- [Task details]: Please tally the lines of the listing that hold the string "default", and reply with that total only.
_ _ _
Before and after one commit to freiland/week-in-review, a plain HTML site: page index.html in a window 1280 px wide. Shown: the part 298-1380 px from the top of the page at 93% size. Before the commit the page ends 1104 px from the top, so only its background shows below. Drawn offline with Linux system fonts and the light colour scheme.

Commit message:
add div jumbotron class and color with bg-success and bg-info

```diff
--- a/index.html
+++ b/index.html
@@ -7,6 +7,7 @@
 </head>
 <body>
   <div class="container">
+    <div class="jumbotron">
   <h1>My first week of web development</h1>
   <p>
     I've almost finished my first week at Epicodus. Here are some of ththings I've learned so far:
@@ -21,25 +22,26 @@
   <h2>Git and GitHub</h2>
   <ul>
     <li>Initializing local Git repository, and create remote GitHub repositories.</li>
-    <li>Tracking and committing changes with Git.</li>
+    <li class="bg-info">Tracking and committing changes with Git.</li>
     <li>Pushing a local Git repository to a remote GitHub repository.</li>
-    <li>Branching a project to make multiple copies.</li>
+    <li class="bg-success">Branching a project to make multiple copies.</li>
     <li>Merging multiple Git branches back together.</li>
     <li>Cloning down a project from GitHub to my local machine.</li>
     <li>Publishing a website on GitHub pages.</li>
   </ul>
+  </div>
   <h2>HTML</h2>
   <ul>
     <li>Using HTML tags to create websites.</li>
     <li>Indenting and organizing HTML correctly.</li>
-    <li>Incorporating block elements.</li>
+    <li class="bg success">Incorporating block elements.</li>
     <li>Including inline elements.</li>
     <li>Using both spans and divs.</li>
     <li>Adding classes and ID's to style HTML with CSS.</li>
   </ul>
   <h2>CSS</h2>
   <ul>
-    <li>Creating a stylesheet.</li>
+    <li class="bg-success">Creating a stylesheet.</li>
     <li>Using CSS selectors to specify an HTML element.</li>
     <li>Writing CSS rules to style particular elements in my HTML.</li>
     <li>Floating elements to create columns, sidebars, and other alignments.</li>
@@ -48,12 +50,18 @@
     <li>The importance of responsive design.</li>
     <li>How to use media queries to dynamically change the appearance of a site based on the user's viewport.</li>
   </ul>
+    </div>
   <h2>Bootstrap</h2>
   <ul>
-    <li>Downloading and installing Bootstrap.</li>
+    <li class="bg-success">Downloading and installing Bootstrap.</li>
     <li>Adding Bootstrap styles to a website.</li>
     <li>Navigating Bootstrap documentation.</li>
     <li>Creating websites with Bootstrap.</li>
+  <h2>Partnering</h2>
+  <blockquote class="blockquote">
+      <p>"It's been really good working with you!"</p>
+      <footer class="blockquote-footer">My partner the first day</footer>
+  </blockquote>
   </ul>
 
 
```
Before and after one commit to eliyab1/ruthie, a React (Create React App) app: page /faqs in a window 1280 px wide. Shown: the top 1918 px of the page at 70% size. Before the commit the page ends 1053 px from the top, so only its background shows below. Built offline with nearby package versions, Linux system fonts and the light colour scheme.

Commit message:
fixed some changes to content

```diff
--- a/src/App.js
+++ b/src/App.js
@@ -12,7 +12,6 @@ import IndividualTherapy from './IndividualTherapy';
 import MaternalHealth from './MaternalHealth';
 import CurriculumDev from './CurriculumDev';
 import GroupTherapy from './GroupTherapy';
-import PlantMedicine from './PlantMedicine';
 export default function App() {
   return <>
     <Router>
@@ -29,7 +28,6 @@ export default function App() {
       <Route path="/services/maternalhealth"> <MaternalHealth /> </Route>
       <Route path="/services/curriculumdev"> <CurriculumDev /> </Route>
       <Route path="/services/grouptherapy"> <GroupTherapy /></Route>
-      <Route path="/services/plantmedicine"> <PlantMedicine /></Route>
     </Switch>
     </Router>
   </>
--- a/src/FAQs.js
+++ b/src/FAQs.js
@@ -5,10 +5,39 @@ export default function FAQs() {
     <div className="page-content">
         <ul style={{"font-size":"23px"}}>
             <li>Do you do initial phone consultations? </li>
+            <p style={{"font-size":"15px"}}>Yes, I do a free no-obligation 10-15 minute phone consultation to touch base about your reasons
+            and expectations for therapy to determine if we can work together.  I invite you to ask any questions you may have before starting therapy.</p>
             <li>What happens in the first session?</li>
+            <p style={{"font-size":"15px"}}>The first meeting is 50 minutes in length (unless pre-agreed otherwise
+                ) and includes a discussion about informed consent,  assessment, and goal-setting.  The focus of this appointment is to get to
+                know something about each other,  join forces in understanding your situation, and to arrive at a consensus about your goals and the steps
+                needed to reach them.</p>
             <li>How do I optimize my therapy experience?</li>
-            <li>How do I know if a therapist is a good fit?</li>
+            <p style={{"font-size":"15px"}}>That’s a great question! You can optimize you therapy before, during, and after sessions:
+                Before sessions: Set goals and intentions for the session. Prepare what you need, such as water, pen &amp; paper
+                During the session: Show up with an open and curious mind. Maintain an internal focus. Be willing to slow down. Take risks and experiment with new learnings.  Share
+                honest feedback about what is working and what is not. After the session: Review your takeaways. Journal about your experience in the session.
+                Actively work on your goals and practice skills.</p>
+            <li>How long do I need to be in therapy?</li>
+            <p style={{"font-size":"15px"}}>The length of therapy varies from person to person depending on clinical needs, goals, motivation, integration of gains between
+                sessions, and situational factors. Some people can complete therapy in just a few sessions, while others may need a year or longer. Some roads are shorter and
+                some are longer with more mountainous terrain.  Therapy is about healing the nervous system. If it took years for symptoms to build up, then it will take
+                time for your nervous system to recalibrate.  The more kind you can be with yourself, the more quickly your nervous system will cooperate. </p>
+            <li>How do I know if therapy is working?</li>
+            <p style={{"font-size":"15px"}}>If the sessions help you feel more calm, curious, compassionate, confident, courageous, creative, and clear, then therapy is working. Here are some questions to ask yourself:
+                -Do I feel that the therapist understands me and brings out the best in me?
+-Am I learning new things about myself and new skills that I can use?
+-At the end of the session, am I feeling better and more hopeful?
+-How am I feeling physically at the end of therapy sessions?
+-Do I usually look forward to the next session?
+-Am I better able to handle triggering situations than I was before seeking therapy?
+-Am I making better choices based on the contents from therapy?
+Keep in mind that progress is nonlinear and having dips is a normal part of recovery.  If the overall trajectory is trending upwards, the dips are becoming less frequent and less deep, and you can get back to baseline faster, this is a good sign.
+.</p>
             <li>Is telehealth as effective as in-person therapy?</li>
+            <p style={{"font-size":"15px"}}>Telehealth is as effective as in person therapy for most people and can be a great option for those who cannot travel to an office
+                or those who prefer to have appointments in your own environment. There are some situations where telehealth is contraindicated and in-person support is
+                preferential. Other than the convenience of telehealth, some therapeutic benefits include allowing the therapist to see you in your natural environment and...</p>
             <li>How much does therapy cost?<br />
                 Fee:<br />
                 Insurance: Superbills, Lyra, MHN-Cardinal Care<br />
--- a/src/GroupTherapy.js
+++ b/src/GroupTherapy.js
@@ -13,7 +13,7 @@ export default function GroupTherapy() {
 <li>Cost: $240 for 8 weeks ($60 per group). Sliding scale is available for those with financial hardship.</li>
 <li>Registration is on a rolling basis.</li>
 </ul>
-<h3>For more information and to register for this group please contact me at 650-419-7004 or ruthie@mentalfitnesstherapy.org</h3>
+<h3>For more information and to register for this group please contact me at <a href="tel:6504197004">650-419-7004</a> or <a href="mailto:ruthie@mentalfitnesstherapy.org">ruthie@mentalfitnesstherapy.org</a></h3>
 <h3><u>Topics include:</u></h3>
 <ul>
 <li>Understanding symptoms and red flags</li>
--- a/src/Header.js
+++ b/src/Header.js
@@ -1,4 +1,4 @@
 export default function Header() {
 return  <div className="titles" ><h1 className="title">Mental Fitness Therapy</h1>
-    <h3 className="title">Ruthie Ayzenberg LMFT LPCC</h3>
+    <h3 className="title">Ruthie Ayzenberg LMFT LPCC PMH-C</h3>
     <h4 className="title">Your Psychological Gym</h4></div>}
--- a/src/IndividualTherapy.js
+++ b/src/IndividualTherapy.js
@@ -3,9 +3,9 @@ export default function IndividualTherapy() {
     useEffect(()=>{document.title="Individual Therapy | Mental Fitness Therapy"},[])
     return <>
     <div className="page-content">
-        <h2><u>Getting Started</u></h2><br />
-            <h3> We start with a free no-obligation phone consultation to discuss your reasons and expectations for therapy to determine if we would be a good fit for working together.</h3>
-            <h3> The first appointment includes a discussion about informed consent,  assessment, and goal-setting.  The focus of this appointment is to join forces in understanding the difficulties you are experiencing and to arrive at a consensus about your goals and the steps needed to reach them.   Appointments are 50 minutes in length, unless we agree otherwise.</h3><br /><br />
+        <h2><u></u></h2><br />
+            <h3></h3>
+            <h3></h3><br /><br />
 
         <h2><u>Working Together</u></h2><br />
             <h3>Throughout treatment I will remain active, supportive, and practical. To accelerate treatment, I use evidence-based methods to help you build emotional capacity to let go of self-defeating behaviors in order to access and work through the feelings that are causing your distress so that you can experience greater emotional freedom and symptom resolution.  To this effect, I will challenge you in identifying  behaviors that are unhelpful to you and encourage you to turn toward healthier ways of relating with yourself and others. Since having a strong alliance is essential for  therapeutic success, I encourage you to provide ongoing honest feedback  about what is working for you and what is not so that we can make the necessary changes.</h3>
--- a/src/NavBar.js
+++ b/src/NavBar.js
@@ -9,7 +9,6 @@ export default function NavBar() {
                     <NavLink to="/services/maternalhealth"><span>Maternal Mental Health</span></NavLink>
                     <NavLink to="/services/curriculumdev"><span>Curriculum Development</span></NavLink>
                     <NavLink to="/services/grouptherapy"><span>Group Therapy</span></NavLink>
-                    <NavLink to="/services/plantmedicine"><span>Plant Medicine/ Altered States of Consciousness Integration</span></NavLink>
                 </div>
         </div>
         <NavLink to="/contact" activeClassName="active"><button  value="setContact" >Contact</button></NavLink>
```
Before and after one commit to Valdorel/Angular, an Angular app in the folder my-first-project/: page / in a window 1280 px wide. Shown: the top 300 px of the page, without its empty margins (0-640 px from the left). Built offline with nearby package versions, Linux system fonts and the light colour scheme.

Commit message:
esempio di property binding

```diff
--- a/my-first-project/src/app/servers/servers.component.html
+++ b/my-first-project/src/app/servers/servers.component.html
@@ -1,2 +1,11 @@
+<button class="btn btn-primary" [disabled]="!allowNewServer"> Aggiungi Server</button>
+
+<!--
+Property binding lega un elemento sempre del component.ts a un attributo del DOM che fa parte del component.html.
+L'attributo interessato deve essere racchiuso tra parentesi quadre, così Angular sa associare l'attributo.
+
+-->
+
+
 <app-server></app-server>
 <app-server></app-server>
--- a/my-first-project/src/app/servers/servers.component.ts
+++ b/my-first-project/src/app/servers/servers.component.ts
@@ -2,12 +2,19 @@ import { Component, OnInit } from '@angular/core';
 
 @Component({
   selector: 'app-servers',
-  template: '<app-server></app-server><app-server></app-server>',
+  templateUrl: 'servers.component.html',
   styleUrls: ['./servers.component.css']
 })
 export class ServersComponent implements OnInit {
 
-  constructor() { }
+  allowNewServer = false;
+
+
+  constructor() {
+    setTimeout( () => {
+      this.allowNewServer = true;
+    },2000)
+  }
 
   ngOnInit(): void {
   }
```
_ _ _
- [Problem solution]: 7